## Records supplied
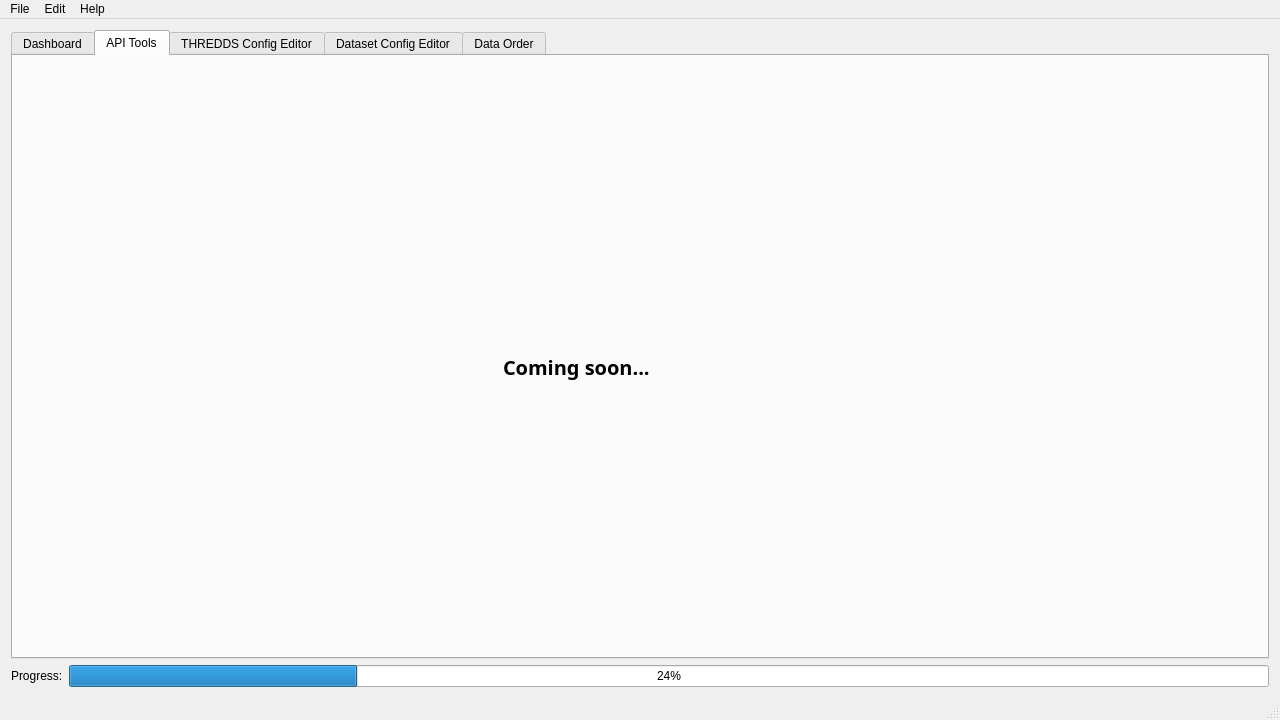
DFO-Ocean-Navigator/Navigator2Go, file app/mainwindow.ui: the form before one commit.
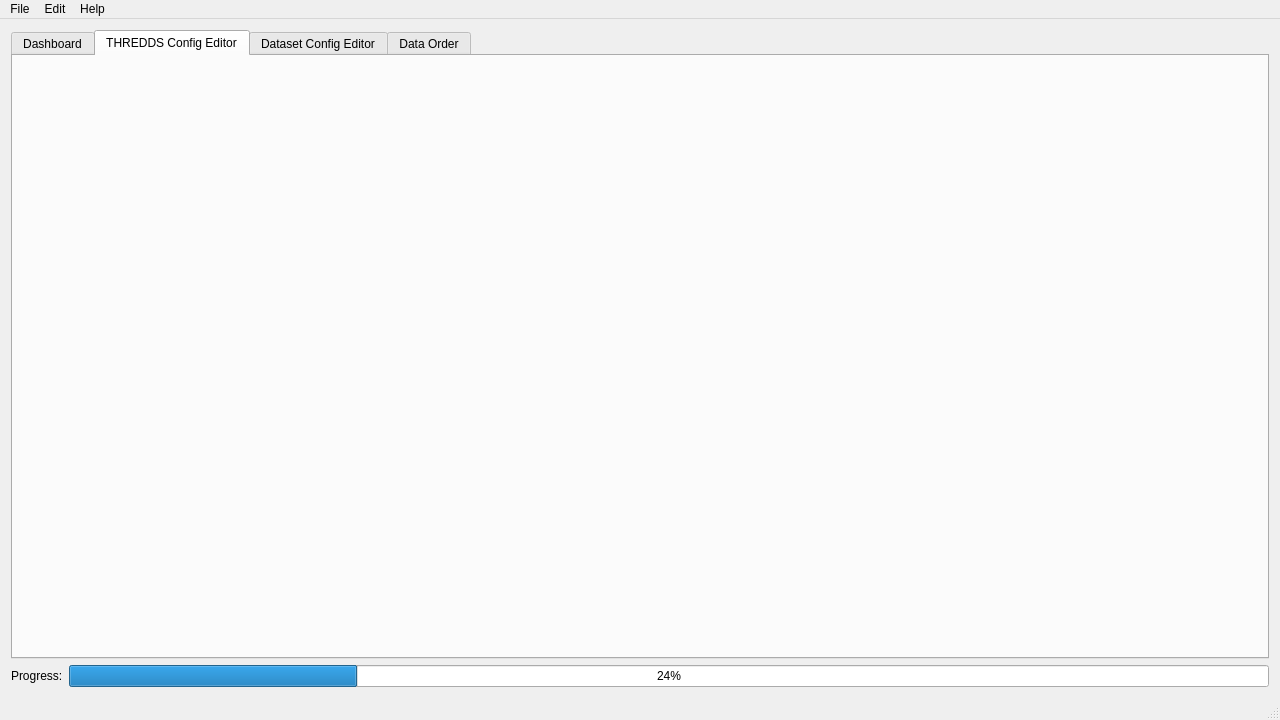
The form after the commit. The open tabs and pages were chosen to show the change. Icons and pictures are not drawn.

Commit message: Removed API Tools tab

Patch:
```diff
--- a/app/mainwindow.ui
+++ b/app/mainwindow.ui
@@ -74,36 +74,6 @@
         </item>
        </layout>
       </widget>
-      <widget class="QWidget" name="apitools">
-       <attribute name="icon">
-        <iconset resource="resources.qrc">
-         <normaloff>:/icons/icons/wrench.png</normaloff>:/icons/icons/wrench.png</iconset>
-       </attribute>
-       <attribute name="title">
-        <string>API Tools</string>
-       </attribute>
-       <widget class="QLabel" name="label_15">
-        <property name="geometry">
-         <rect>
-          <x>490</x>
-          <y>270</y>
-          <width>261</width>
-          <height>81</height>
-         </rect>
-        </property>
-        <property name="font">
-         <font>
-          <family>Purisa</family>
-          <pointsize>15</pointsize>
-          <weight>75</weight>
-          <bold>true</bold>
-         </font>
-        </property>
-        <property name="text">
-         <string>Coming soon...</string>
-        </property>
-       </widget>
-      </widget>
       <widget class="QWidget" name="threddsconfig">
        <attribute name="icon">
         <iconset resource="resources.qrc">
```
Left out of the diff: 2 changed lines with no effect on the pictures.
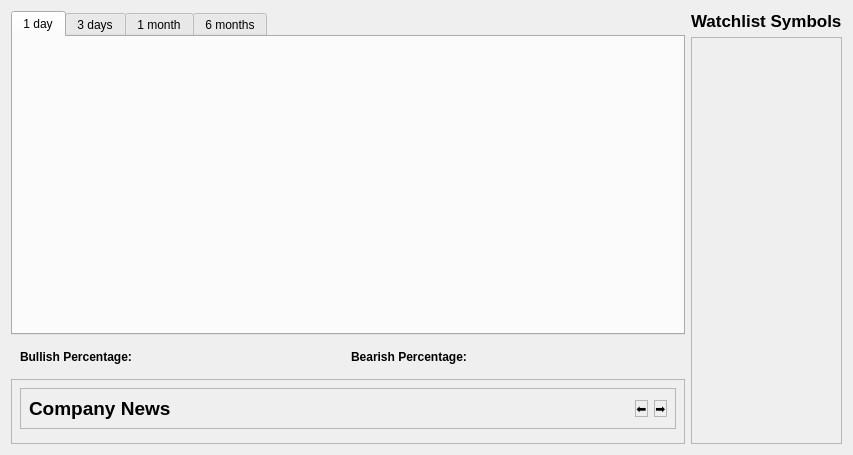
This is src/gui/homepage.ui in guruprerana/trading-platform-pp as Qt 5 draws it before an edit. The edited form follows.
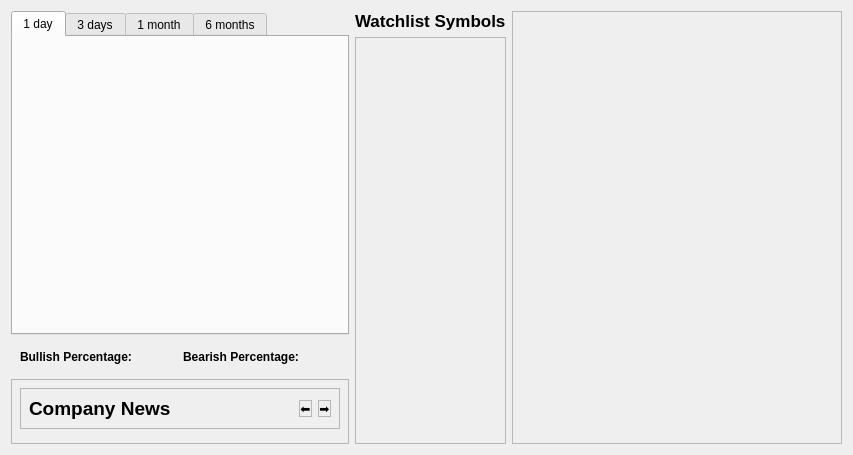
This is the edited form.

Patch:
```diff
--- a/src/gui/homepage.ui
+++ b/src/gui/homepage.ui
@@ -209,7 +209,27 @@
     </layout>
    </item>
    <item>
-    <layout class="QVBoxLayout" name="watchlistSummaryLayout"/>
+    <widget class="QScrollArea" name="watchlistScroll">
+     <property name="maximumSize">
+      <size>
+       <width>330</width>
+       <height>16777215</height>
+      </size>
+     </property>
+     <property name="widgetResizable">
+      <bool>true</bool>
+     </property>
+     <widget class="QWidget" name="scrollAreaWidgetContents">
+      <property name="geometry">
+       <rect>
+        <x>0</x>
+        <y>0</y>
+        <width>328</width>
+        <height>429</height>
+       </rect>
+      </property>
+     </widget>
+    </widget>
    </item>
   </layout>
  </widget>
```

## Description of the task
How many lines of the listing above carry the string "height"? Report that number with no other text.

## Solution to the problem
3